swelling, sac, sheath, finger and hand


Simple Inflammation is liable to attack tendons as the result of a sprain, or owing to gout or rheumatism, their synovial sheaths being also attacked.

The disease may be manifested only by wearing rheumatic pains, accompanied, in some cases, by a creaking feeling when the tendons are moved, and a sound like the rust ling of silk. In more acute forms, and specially as the result of injury, considerable swelling may occur, and the overlying skin is hot and reddened.

Rest to the part and painting with tincture of iodine will do much to relieve the patient. In the acute cases warm fomeutations should be employed.

Whitlow is a severe form of inflammation which attacks the tendons of the fingers. It begins near the point of the finger in front, which is exquisitely tender, red, swollen, and hard. The pain, which is severe and throbbing, spreads often up the arm to the shoulder. The inflammation may run rapidly along the finger in the tendinous sheath, specially if matter forms in the sheath and cannot get a way of escape externally. If it is allowed to progress, the whole band, and even the forearm, may become affected, the joints and bones also being seriously imperilled.

Treatment.—Brisk purgatives of salts or seidlitz should be given to the patient, and leeches followed by hot fomentations applied to the part, the hand being kept at rest in an elevated position.t..But it is usually necessary to make a free incision along the centre of the finger down to the bone, to let matter escape. It sometimes requires most energetic steps on the part of a skilled surgeon to save the finger, and sometimes to save life, which an aggravated case will occasionally threaten. Disfigurement

often results. The patient's strength requires to be properly supported by foods and tonics of bark, iron, &c.

Ganglion (Scotch, lippen sinen) is a swelling at some place in the course of a ten don, due to irritation of the sheath of the tendon, and the consequent outpouring into the sheath of more than the usual amount of lubricating fluid and inflammatory material. As a result there is formed a small, firm, and movable swelling, which grows slowly, and is found to contain a firm, clear, jelly-like sub stance, originally fluid. The swelling is most common on the back of the wrist, and less fre quently on the back of the foot. Occasionally bodies like melon or rice seeds are formed in the sac from the inflammatory deposit.

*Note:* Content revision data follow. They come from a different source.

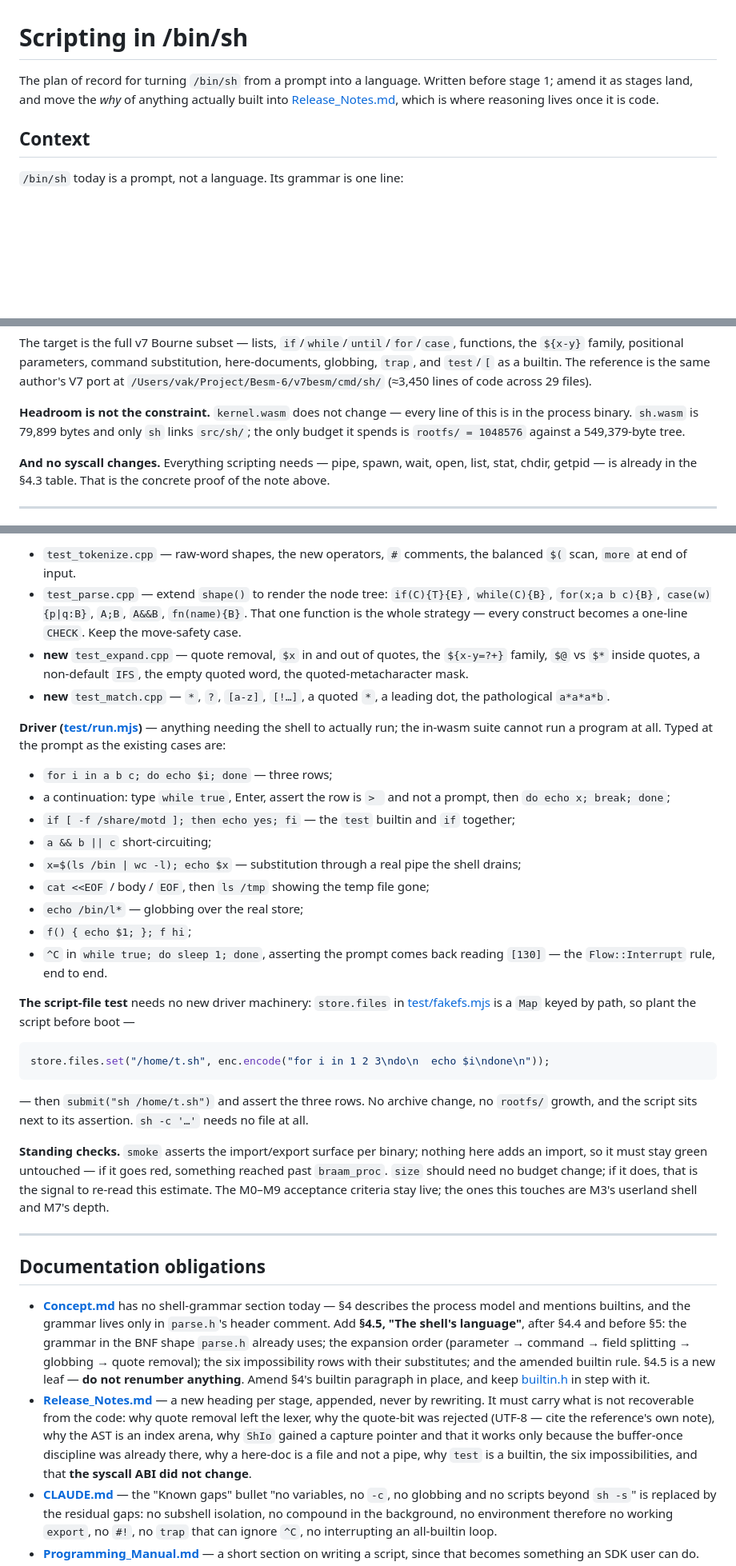
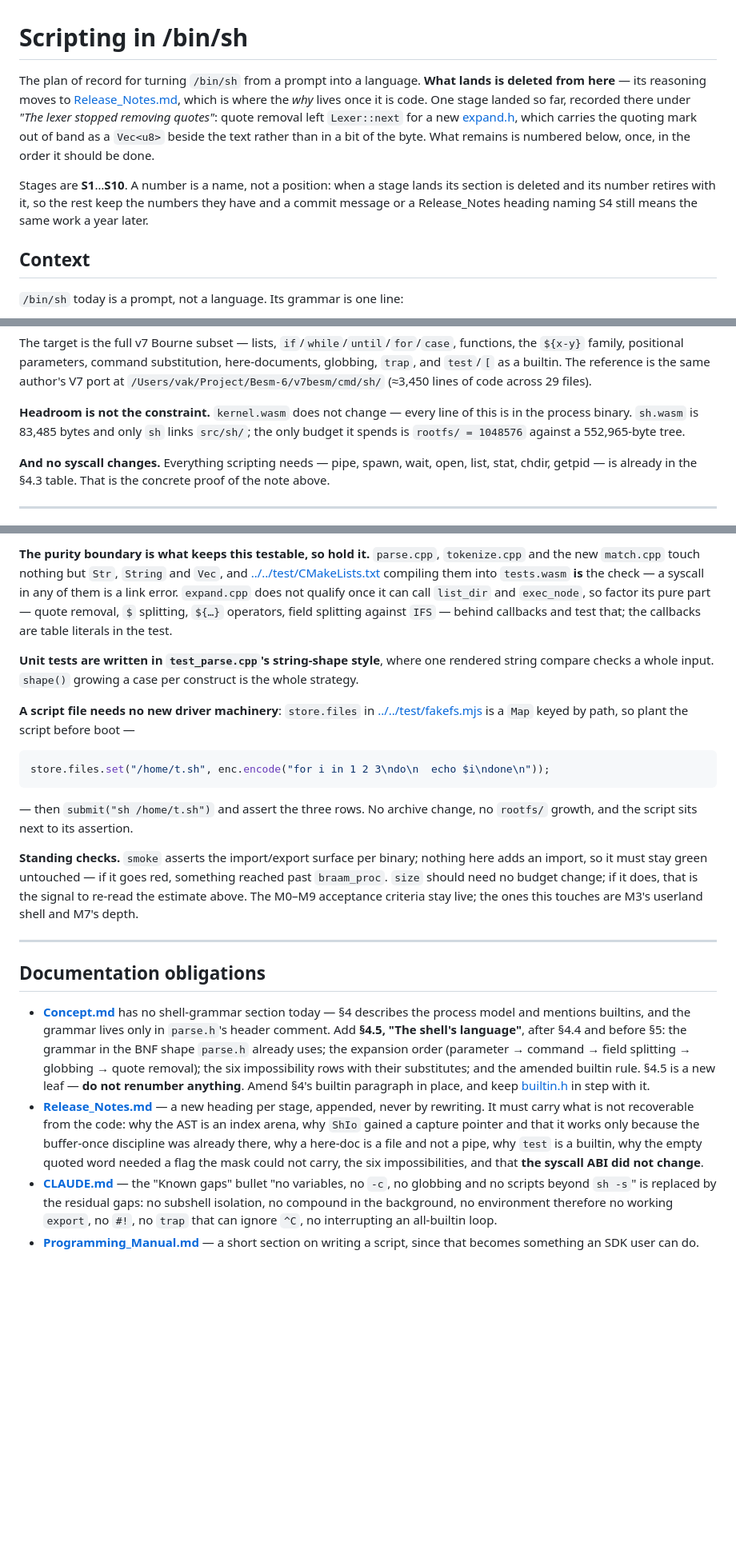
Before and after one commit to braam-os/core, a Markdown page: src/sh/TODO.md, 3 parts joined by grey strips. Shown at 80% size. Rendered like a GitHub page; blank space fills up the shorter version.

````diff
--- a/src/sh/TODO.md
+++ b/src/sh/TODO.md
@@ -1,8 +1,15 @@
 # Scripting in /bin/sh
 
-The plan of record for turning `/bin/sh` from a prompt into a language. Written before stage 1;
-amend it as stages land, and move the *why* of anything actually built into
-[Release_Notes.md](../../doc/Release_Notes.md), which is where reasoning lives once it is code.
+The plan of record for turning `/bin/sh` from a prompt into a language. **What lands is deleted
+from here** — its reasoning moves to [Release_Notes.md](../../doc/Release_Notes.md), which is
+where the *why* lives once it is code. One stage landed so far, recorded there under *"The lexer
+stopped removing quotes"*: quote removal left `Lexer::next` for a new [expand.h](expand.h), which
+carries the quoting mark out of band as a `Vec<u8>` beside the text rather than in a bit of the
+byte. What remains is numbered below, once, in the order it should be done.
+
+Stages are **S1**…**S10**. A number is a name, not a position: when a stage lands its section is
+deleted and its number retires with it, so the rest keep the numbers they have and a commit
+message or a Release_Notes heading naming S4 still means the same work a year later.
 
 ## Context
 
@@ -29,8 +36,8 @@ the `${x-y}` family, positional parameters, command substitution, here-documents
 `/Users/vak/Project/Besm-6/v7besm/cmd/sh/` (≈3,450 lines of code across 29 files).
 
 **Headroom is not the constraint.** `kernel.wasm` does not change — every line of this is in the
-process binary. `sh.wasm` is 79,899 bytes and only `sh` links `src/sh/`; the only budget it
-spends is `rootfs/ = 1048576` against a 549,379-byte tree.
+process binary. `sh.wasm` is 83,485 bytes and only `sh` links `src/sh/`; the only budget it
+spends is `rootfs/ = 1048576` against a 552,965-byte tree.
 
 **And no syscall changes.** Everything scripting needs — pipe, spawn, wait, open, list, stat,
 chdir, getpid — is already in the §4.3 table. That is the concrete proof of the note above.
@@ -332,45 +453,31 @@ test.
 
-- `test_tokenize.cpp` — raw-word shapes, the new operators, `#` comments, the balanced `$(` scan,
-  `more` at end of input.
-- `test_parse.cpp` — extend `shape()` to render the node tree: `if(C){T}{E}`, `while(C){B}`,
-  `for(x;a b c){B}`, `case(w){p|q:B}`, `A;B`, `A&&B`, `fn(name){B}`. That one function is the
-  whole strategy — every construct becomes a one-line `CHECK`. Keep the move-safety case.
-- **new** `test_expand.cpp` — quote removal, `$x` in and out of quotes, the `${x-y=?+}` family,
-  `$@` vs `$*` inside quotes, a non-default `IFS`, the empty quoted word, the quoted-metacharacter
-  mask.
-- **new** `test_match.cpp` — `*`, `?`, `[a-z]`, `[!…]`, a quoted `*`, a leading dot, the
-  pathological `a*a*a*b`.
+**The purity boundary is what keeps this testable, so hold it.** `parse.cpp`, `tokenize.cpp` and
+the new `match.cpp` touch nothing but `Str`, `String` and `Vec`, and
+[../../test/CMakeLists.txt](../../test/CMakeLists.txt) compiling them into `tests.wasm` **is**
+the check — a syscall in any of them is a link error. `expand.cpp` does not qualify once it can
+call `list_dir` and `exec_node`, so factor its pure part — quote removal, `$` splitting, `${…}`
+operators, field splitting against `IFS` — behind callbacks and test that; the callbacks are
+table literals in the test.
 
-**Driver ([test/run.mjs](../../test/run.mjs))** — anything needing the shell to actually run; the
-in-wasm suite cannot run a program at all. Typed at the prompt as the existing cases are:
+**Unit tests are written in `test_parse.cpp`'s string-shape style**, where one rendered string
+compare checks a whole input. `shape()` growing a case per construct is the whole strategy.
 
-- `for i in a b c; do echo $i; done` — three rows;
-- a continuation: type `while true`, Enter, assert the row is `> ` and not a prompt, then
-  `do echo x; break; done`;
-- `if [ -f /share/motd ]; then echo yes; fi` — the `test` builtin and `if` together;
-- `a && b || c` short-circuiting;
-- `x=$(ls /bin | wc -l); echo $x` — substitution through a real pipe the shell drains;
-- `cat <<EOF` / body / `EOF`, then `ls /tmp` showing the temp file gone;
-- `echo /bin/l*` — globbing over the real store;
-- `f() { echo $1; }; f hi`;
-- `^C` in `while true; do sleep 1; done`, asserting the prompt comes back reading `[130]` — the
-  `Flow::Interrupt` rule, end to end.
-
-**The script-file test** needs no new driver machinery: `store.files` in
-[test/fakefs.mjs](../../test/fakefs.mjs) is a `Map` keyed by path, so plant the script before boot
-—
+**A script file needs no new driver machinery**: `store.files` in
+[../../test/fakefs.mjs](../../test/fakefs.mjs) is a `Map` keyed by path, so plant the script
+before boot —
 
 ```js
 store.files.set("/home/t.sh", enc.encode("for i in 1 2 3\ndo\n  echo $i\ndone\n"));
 ```
 
 — then `submit("sh /home/t.sh")` and assert the three rows. No archive change, no `rootfs/`
-growth, and the script sits next to its assertion. `sh -c '…'` needs no file at all.
+growth, and the script sits next to its assertion.
 
 **Standing checks.** `smoke` asserts the import/export surface per binary; nothing here adds an
 import, so it must stay green untouched — if it goes red, something reached past `braam_proc`.
-`size` should need no budget change; if it does, that is the signal to re-read this estimate. The
-M0–M9 acceptance criteria stay live; the ones this touches are M3's userland shell and M7's depth.
+`size` should need no budget change; if it does, that is the signal to re-read the estimate
+above. The M0–M9 acceptance criteria stay live; the ones this touches are M3's userland shell and
+M7's depth.
 
 ---
 
@@ -384,11 +491,11 @@ M0–M9 acceptance criteria stay live; the ones this touches are M3's userland s
   §4.5 is a new leaf — **do not renumber anything**. Amend §4's builtin paragraph in place, and
   keep [builtin.h](builtin.h) in step with it.
 - **[Release_Notes.md](../../doc/Release_Notes.md)** — a new heading per stage, appended, never by
-  rewriting. It must carry what is not recoverable from the code: why quote removal left the lexer,
-  why the quote-bit was rejected (UTF-8 — cite the reference's own note), why the AST is an index
-  arena, why `ShIo` gained a capture pointer and that it works only because the buffer-once
-  discipline was already there, why a here-doc is a file and not a pipe, why `test` is a builtin,
-  the six impossibilities, and that **the syscall ABI did not change**.
+  rewriting. It must carry what is not recoverable from the code: why the AST is an index arena,
+  why `ShIo` gained a capture pointer and that it works only because the buffer-once discipline
+  was already there, why a here-doc is a file and not a pipe, why `test` is a builtin, why the
+  empty quoted word needed a flag the mask could not carry, the six impossibilities, and that
+  **the syscall ABI did not change**.
 - **[CLAUDE.md](../../CLAUDE.md)** — the "Known gaps" bullet "no variables, no `-c`, no globbing
   and no scripts beyond `sh -s`" is replaced by the residual gaps: no subshell isolation, no
   compound in the background, no environment therefore no working `export`, no `#!`, no `trap`
````
Also changed, not shown: other parts of src/sh/TODO.md (+243 -129 lines).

The proper treatment is either to burst the tumour by pressure and squeeze out the gela tinous substance or to open the sac with a knife. A rough but efficacious method of treating ganglion of the wrist is to cause the patient to lay his hand on the knee of the per son who is going to burst the ganglion. Cover the hand with a towel. Then let the operator take a heavy book and bring it down heavily upon the hand. This will burst the sac. After removal of its contents pressure should be exerted on the sac to prevent the return of the swelling. The hard top from the cork of a lemonade bottle rolled in a small piece of lint and bandaged firmly over the part is a simple way of effecting this. Painting with iodine is used for the same purpose, or a small blister may be applied.